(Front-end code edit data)
--*--

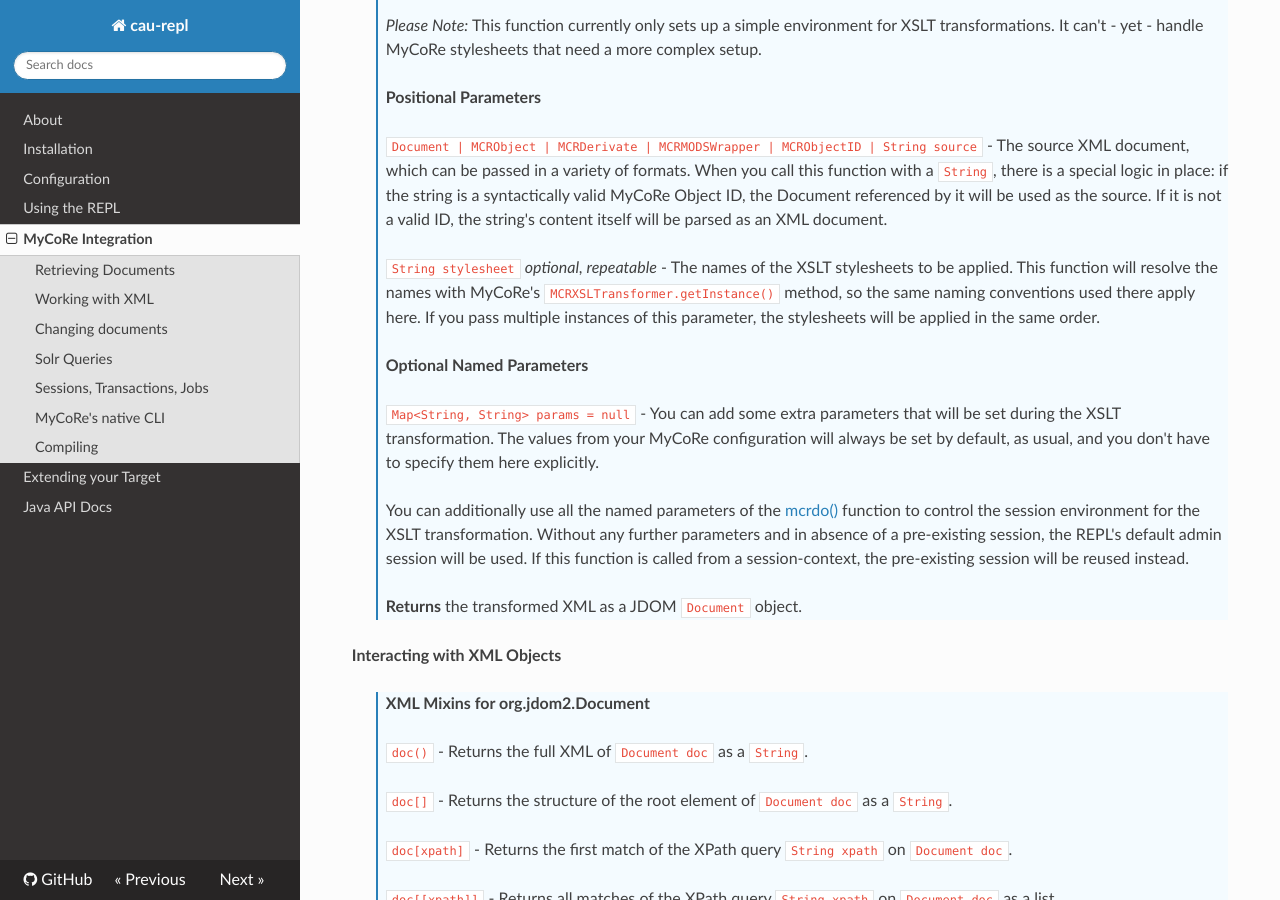
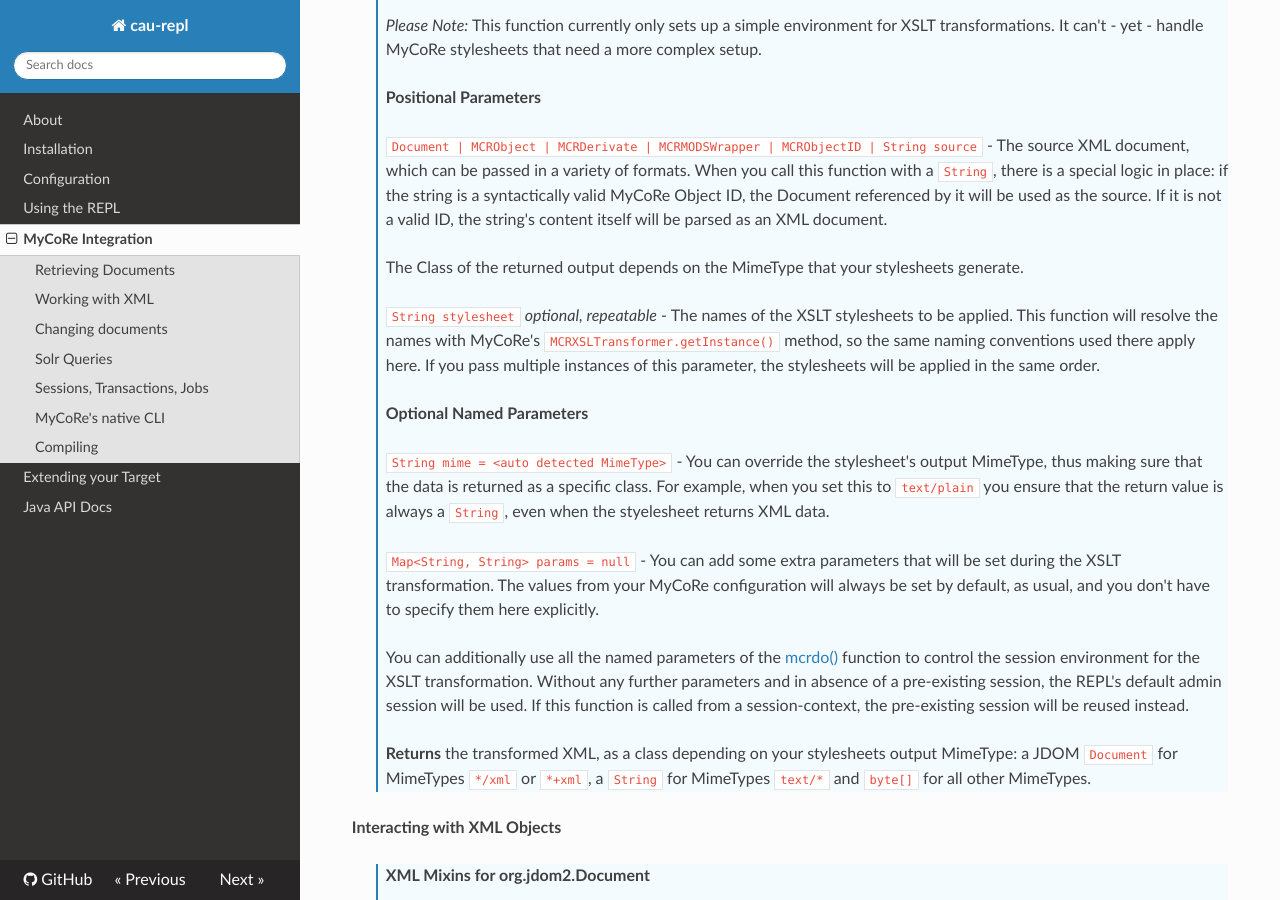
Before and after one commit to os-cau/cau-repl, an MkDocs documentation site: the page built from docs/mycore.md, in a window 1280 px wide and 900 px high, scrolled down 6846 px. Built offline with MkDocs 1.6.1, drawn with Linux system fonts in a browser that asks for light colours; nearby versions of some CDN libraries.

Commit message:
make mcrxml() return-type dependent on mimetype

```diff
--- a/docs/mycore.md
+++ b/docs/mycore.md
@@ -297,11 +297,17 @@ to change the XML directly on the element-level and write your changes back to t
 > string is a syntactically valid MyCoRe Object ID, the Document referenced by it will be used as the source. If it is
 > not a valid ID, the string's content itself will be parsed as an XML document.
 >
+> The Class of the returned output depends on the MimeType that your stylesheets generate.
+>
 > `String stylesheet` *optional, repeatable* - The names of the XSLT stylesheets to be applied. This function will
 > resolve the names with MyCoRe's `MCRXSLTransformer.getInstance()` method, so the same naming conventions used there
 > apply here. If you pass multiple instances of this parameter, the stylesheets will be applied in the same order.
 >
 > **Optional Named Parameters**
+>
+> `String mime = <auto detected MimeType>` - You can override the stylesheet's output MimeType, thus making sure that the
+> data is returned as a specific class. For example, when you set this to `text/plain` you ensure that the return value
+> is always a `String`, even when the styelesheet returns XML data.
 >
 > `Map<String, String> params = null` - You can add some extra parameters that will be set during the XSLT
 > transformation. The values from your MyCoRe configuration will always be set by default, as usual, and you don't have
@@ -312,7 +318,8 @@ to change the XML directly on the element-level and write your changes back to t
 > default admin session will be used. If this function is called from a session-context, the pre-existing session will
 > be reused instead.
 >
-> **Returns** the transformed XML as a JDOM `Document` object.
+> **Returns** the transformed XML, as a class depending on your stylesheets output MimeType: a JDOM `Document` for
+> MimeTypes `*/xml` or `*+xml`, a `String` for MimeTypes `text/*` and `byte[]` for all other MimeTypes.
 
 **Interacting with XML Objects**
 > **XML Mixins for org.jdom2.Document**
```
Also changed, not shown: 1 other file.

--*--

• _What the task requires_:
Write out the whole of the data exactly; the pictures stay out.

• _Reply_:
Before and after one commit to os-cau/cau-repl, an MkDocs documentation site: the page built from docs/mycore.md, in a window 1280 px wide and 900 px high, scrolled down 6846 px. Built offline with MkDocs 1.6.1, drawn with Linux system fonts in a browser that asks for light colours; nearby versions of some CDN libraries.

Commit message:
make mcrxml() return-type dependent on mimetype

```diff
--- a/docs/mycore.md
+++ b/docs/mycore.md
@@ -297,11 +297,17 @@ to change the XML directly on the element-level and write your changes back to t
 > string is a syntactically valid MyCoRe Object ID, the Document referenced by it will be used as the source. If it is
 > not a valid ID, the string's content itself will be parsed as an XML document.
 >
+> The Class of the returned output depends on the MimeType that your stylesheets generate.
+>
 > `String stylesheet` *optional, repeatable* - The names of the XSLT stylesheets to be applied. This function will
 > resolve the names with MyCoRe's `MCRXSLTransformer.getInstance()` method, so the same naming conventions used there
 > apply here. If you pass multiple instances of this parameter, the stylesheets will be applied in the same order.
 >
 > **Optional Named Parameters**
+>
+> `String mime = <auto detected MimeType>` - You can override the stylesheet's output MimeType, thus making sure that the
+> data is returned as a specific class. For example, when you set this to `text/plain` you ensure that the return value
+> is always a `String`, even when the styelesheet returns XML data.
 >
 > `Map<String, String> params = null` - You can add some extra parameters that will be set during the XSLT
 > transformation. The values from your MyCoRe configuration will always be set by default, as usual, and you don't have
@@ -312,7 +318,8 @@ to change the XML directly on the element-level and write your changes back to t
 > default admin session will be used. If this function is called from a session-context, the pre-existing session will
 > be reused instead.
 >
-> **Returns** the transformed XML as a JDOM `Document` object.
+> **Returns** the transformed XML, as a class depending on your stylesheets output MimeType: a JDOM `Document` for
+> MimeTypes `*/xml` or `*+xml`, a `String` for MimeTypes `text/*` and `byte[]` for all other MimeTypes.
 
 **Interacting with XML Objects**
 > **XML Mixins for org.jdom2.Document**
```
Also changed, not shown: 1 other file.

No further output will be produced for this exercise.